If you missed Melinda Beck’s piece in the May 10 issue of the Wall St. Journal, you can read it here.
The article describes the new generation of tests for the disease that have been formulated to separate the aggressive tumors and strains of the disease from the slow-growing ones that are not life-threatening.
With both primary care physicians and urologists alike more aware than ever of “doing no harm” in addressing a disease where the diagnosis and the treatment is often invasive and out of proportion to the threat posed by the cancer. For example, of the over 1 million painful biopsies men undergo each year to detect prostate cancer, fewer than 20% are positive. And 25% of these tests result in false negatives.
Options like OPKO’s 4Kscore Test function as a sort of PSA-on-steroids test, analyzing four PSA-related variables to produce a percentage between 1% and 100% that a cancer is aggressive (defined as a Gleason 7 or above). Developed at Memorial Sloan-Kettering Cancer Center, OPKO claims that the 4Kscore Test will reduce biopsies by 60%.
Another PSA-based test, the Prostate Health Index (PHI) from Beckman Coulter, Inc., costs only $100 and also calculates not only the chances a biopsy would find cancer but also the likelihood that the cancer will be aggressive and require treatment.

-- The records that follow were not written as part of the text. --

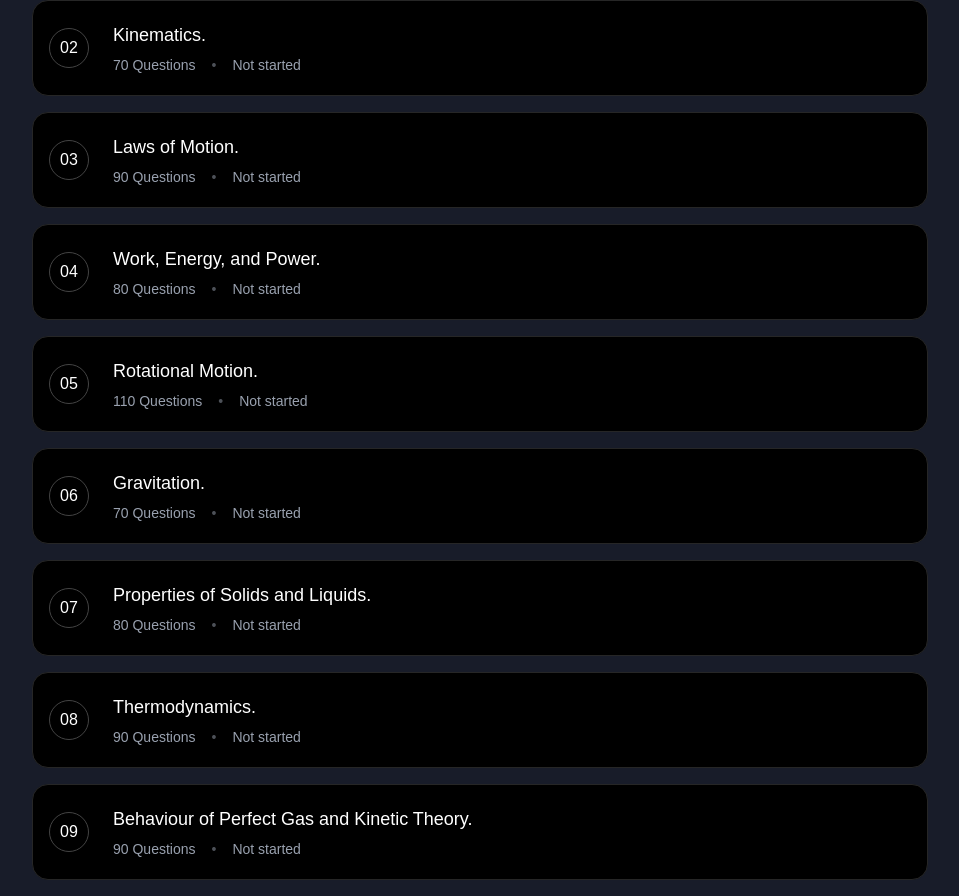
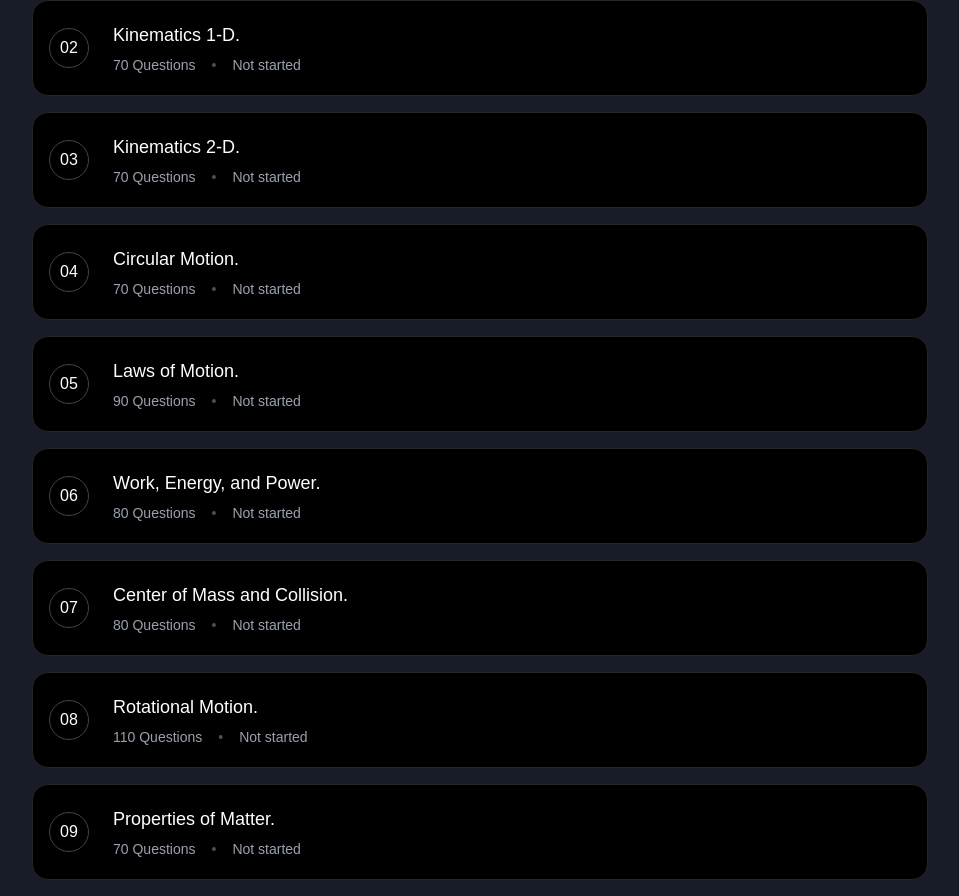
Before and after one commit to jammebx8/Rookie.AI, a Next.js app: page /chapterpage in a window 1280 px wide. Shown: the part 418-1314 px from the top of the page, without its empty margins (160-1119 px from the left). Built offline with nearby package versions, Linux system fonts and the light colour scheme.

Commit message:
filling up

```diff
--- a/app/QuestionViewer/QuestionViewerClient.tsx
+++ b/app/QuestionViewer/QuestionViewerClient.tsx
@@ -851,7 +851,7 @@ export default function QuestionViewerPage() {
                     {/* Solution Block */}
                     {solutionRequested && solution && (
                       <div className="mt-6 rounded-xl overflow-hidden">
-                        <div className="bg-gradient-to-r from-[#47006A] to-[#0031D0] p-4 rounded-xl">
+                        <div className="bg-gradient-to-b from-[#47006A] to-[#0031D0] p-4 rounded-xl">
                           <div className="font-bold text-lg mb-2">Solution:</div>
                           <div className="whitespace-pre-line text-base leading-relaxed">
                             {renderTextWithLatex(solution)}
--- a/app/chapterpage/page.tsx
+++ b/app/chapterpage/page.tsx
@@ -24,15 +24,21 @@ const chaptersData: ChaptersData = {
   'JEE Main': {
     Physics: [
       { title: 'Units and Measurements.', questions: 100 },
-      { title: 'Kinematics.', questions: 70 },
+
+
+      { title: 'Kinematics 1-D.', questions: 70 },
+      { title: 'Kinematics 2-D.', questions: 70 },
+      { title: 'Circular Motion.', questions: 70 },
+
       { title: 'Laws of Motion.', questions: 90 },
       { title: 'Work, Energy, and Power.', questions: 80 },
+      { title: 'Center of Mass and Collision.', questions: 80 },
       { title: 'Rotational Motion.', questions: 110 },
-      { title: 'Gravitation.', questions: 70 },
-      { title: 'Properties of Solids and Liquids.', questions: 80 },
-      { title: 'Thermodynamics.', questions: 90 },
-      { title: 'Behaviour of Perfect Gas and Kinetic Theory.', questions: 90 },
-      { title: 'Oscillations and Waves.', questions: 90 },
+      { title: 'Properties of Matter.', questions: 70 },
+      { title: 'Heat and Thermodynamics.', questions: 80 },
+      { title: 'Simple Harmonic Motion.', questions: 90 },
+      { title: 'Waves.', questions: 90 },
+      { title: 'Gravitation.', questions: 90 },
       { title: 'Electrostatics.', questions: 80 },
       { title: 'Current Electricity.', questions: 90 },
       { title: 'Magnetic Effects of Current and Magnetism.', questions: 80 },
@@ -41,6 +47,7 @@ const chaptersData: ChaptersData = {
       { title: 'Optics.', questions: 90 },
       { title: 'Dual Nature of Matter and Radiation.', questions: 70 },
       { title: 'Atoms and Nuclei.', questions: 80 },
+      { title: 'Vector Algebra.', questions: 70 },
       { title: 'Semiconductors', questions: 70 },
     ],
     Chemistry: [
--- a/public/src/constants/imagepath.tsx
+++ b/public/src/constants/imagepath.tsx
@@ -21,11 +21,11 @@ const imagepath = {
     Maths1: "/mahhh1.jpg",
     Biology: "/bio.jpg",
 
-    Chemistry1: "/chemistry1.jpg",
+    Chemistry1: "/An_image_of_a_chemical_structure_with_glowing_lines_and_scientific_icons__in_a_banner_size__maintain.png",
     Chemistry2: "/bio.jpg",
     Chemistry3: "/chemm3.jpg",
 
-    Physics1: "/phy1.jpg",
+    Physics1: "/An_image_of_a_black_hole_with_a_bright_accretion_disk_and_several_planets_orbiting_it__in_a_banner_s.png",
     Physics2: "/bio.jpg",
     Physics3: "/phyyyy3.jpg",
 
```
Also changed, not shown: 2 other files (tests, documents, lock files or other folders).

The bottom line – as the quality and sophistication of testing moves past the basic PSA test, more patients will be able to take advantage of treatment plans based on specific data yielded by the testing. The most serious cases will be distinguished from non-life-threatening ones and treated accordingly. This can only be good news for those of us who want to see lives saves by early detection and quality of life preserved by limiting invasive and aggressive treatment plans to only the most aggressive cases of the disease.